> **Exercise prompt**
Every record must appear in the response exactly as given.

> **Detected change data**
▬▬▬

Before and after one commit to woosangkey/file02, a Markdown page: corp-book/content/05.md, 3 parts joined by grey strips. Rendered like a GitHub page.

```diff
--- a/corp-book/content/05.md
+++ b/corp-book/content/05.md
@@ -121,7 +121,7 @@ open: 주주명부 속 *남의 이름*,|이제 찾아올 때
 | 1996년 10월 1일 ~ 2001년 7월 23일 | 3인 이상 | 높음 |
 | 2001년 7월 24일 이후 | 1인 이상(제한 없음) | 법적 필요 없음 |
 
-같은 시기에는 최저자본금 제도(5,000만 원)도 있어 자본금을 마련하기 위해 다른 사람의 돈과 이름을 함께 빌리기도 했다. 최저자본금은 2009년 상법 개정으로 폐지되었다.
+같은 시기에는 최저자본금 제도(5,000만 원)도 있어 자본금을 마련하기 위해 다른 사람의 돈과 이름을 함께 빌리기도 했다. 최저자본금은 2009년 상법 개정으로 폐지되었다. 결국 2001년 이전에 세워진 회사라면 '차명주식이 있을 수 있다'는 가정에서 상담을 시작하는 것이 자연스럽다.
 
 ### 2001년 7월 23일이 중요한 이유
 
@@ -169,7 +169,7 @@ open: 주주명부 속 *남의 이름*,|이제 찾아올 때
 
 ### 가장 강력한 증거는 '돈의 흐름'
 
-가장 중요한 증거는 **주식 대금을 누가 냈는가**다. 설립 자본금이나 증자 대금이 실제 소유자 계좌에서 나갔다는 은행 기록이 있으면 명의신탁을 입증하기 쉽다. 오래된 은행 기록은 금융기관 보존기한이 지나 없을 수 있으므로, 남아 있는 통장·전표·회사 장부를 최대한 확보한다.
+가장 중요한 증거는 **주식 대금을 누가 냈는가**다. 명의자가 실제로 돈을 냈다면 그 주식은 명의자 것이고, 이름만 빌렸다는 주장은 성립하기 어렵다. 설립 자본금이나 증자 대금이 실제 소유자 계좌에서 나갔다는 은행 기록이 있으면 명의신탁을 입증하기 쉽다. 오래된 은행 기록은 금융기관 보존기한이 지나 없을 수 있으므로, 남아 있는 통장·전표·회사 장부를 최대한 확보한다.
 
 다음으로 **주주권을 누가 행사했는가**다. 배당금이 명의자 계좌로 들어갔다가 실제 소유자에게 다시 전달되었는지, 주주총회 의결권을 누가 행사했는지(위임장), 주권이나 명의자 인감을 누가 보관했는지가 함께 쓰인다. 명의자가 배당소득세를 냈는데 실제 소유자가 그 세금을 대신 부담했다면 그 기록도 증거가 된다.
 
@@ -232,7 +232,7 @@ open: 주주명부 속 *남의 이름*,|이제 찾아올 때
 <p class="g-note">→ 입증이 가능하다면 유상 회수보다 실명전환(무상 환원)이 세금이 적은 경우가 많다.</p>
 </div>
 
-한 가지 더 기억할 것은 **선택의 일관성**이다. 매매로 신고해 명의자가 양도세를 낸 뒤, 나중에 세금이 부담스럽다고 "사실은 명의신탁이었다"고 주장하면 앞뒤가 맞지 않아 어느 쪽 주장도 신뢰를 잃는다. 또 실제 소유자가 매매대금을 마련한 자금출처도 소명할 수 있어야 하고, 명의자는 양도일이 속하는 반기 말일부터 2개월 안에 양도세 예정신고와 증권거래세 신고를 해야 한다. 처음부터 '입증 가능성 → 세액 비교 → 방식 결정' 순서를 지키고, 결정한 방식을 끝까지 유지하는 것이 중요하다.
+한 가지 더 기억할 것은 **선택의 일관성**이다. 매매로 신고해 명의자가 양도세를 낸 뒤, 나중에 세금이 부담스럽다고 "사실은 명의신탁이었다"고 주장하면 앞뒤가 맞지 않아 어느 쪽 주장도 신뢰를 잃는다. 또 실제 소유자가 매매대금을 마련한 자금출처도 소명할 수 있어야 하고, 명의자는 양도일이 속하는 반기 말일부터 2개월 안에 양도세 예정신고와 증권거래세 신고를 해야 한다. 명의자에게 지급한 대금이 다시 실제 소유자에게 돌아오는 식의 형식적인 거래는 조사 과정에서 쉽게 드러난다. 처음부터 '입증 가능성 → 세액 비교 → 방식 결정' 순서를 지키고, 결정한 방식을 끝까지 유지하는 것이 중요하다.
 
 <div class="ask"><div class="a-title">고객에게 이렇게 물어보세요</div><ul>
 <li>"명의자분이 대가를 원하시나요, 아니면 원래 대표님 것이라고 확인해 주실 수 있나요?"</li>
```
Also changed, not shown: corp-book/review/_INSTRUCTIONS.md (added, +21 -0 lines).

▬▬▬

> **Worked solution**
Before and after one commit to woosangkey/file02, a Markdown page: corp-book/content/05.md, 3 parts joined by grey strips. Rendered like a GitHub page.

```diff
--- a/corp-book/content/05.md
+++ b/corp-book/content/05.md
@@ -121,7 +121,7 @@ open: 주주명부 속 *남의 이름*,|이제 찾아올 때
 | 1996년 10월 1일 ~ 2001년 7월 23일 | 3인 이상 | 높음 |
 | 2001년 7월 24일 이후 | 1인 이상(제한 없음) | 법적 필요 없음 |
 
-같은 시기에는 최저자본금 제도(5,000만 원)도 있어 자본금을 마련하기 위해 다른 사람의 돈과 이름을 함께 빌리기도 했다. 최저자본금은 2009년 상법 개정으로 폐지되었다.
+같은 시기에는 최저자본금 제도(5,000만 원)도 있어 자본금을 마련하기 위해 다른 사람의 돈과 이름을 함께 빌리기도 했다. 최저자본금은 2009년 상법 개정으로 폐지되었다. 결국 2001년 이전에 세워진 회사라면 '차명주식이 있을 수 있다'는 가정에서 상담을 시작하는 것이 자연스럽다.
 
 ### 2001년 7월 23일이 중요한 이유
 
@@ -169,7 +169,7 @@ open: 주주명부 속 *남의 이름*,|이제 찾아올 때
 
 ### 가장 강력한 증거는 '돈의 흐름'
 
-가장 중요한 증거는 **주식 대금을 누가 냈는가**다. 설립 자본금이나 증자 대금이 실제 소유자 계좌에서 나갔다는 은행 기록이 있으면 명의신탁을 입증하기 쉽다. 오래된 은행 기록은 금융기관 보존기한이 지나 없을 수 있으므로, 남아 있는 통장·전표·회사 장부를 최대한 확보한다.
+가장 중요한 증거는 **주식 대금을 누가 냈는가**다. 명의자가 실제로 돈을 냈다면 그 주식은 명의자 것이고, 이름만 빌렸다는 주장은 성립하기 어렵다. 설립 자본금이나 증자 대금이 실제 소유자 계좌에서 나갔다는 은행 기록이 있으면 명의신탁을 입증하기 쉽다. 오래된 은행 기록은 금융기관 보존기한이 지나 없을 수 있으므로, 남아 있는 통장·전표·회사 장부를 최대한 확보한다.
 
 다음으로 **주주권을 누가 행사했는가**다. 배당금이 명의자 계좌로 들어갔다가 실제 소유자에게 다시 전달되었는지, 주주총회 의결권을 누가 행사했는지(위임장), 주권이나 명의자 인감을 누가 보관했는지가 함께 쓰인다. 명의자가 배당소득세를 냈는데 실제 소유자가 그 세금을 대신 부담했다면 그 기록도 증거가 된다.
 
@@ -232,7 +232,7 @@ open: 주주명부 속 *남의 이름*,|이제 찾아올 때
 <p class="g-note">→ 입증이 가능하다면 유상 회수보다 실명전환(무상 환원)이 세금이 적은 경우가 많다.</p>
 </div>
 
-한 가지 더 기억할 것은 **선택의 일관성**이다. 매매로 신고해 명의자가 양도세를 낸 뒤, 나중에 세금이 부담스럽다고 "사실은 명의신탁이었다"고 주장하면 앞뒤가 맞지 않아 어느 쪽 주장도 신뢰를 잃는다. 또 실제 소유자가 매매대금을 마련한 자금출처도 소명할 수 있어야 하고, 명의자는 양도일이 속하는 반기 말일부터 2개월 안에 양도세 예정신고와 증권거래세 신고를 해야 한다. 처음부터 '입증 가능성 → 세액 비교 → 방식 결정' 순서를 지키고, 결정한 방식을 끝까지 유지하는 것이 중요하다.
+한 가지 더 기억할 것은 **선택의 일관성**이다. 매매로 신고해 명의자가 양도세를 낸 뒤, 나중에 세금이 부담스럽다고 "사실은 명의신탁이었다"고 주장하면 앞뒤가 맞지 않아 어느 쪽 주장도 신뢰를 잃는다. 또 실제 소유자가 매매대금을 마련한 자금출처도 소명할 수 있어야 하고, 명의자는 양도일이 속하는 반기 말일부터 2개월 안에 양도세 예정신고와 증권거래세 신고를 해야 한다. 명의자에게 지급한 대금이 다시 실제 소유자에게 돌아오는 식의 형식적인 거래는 조사 과정에서 쉽게 드러난다. 처음부터 '입증 가능성 → 세액 비교 → 방식 결정' 순서를 지키고, 결정한 방식을 끝까지 유지하는 것이 중요하다.
 
 <div class="ask"><div class="a-title">고객에게 이렇게 물어보세요</div><ul>
 <li>"명의자분이 대가를 원하시나요, 아니면 원래 대표님 것이라고 확인해 주실 수 있나요?"</li>
```
Also changed, not shown: corp-book/review/_INSTRUCTIONS.md (added, +21 -0 lines).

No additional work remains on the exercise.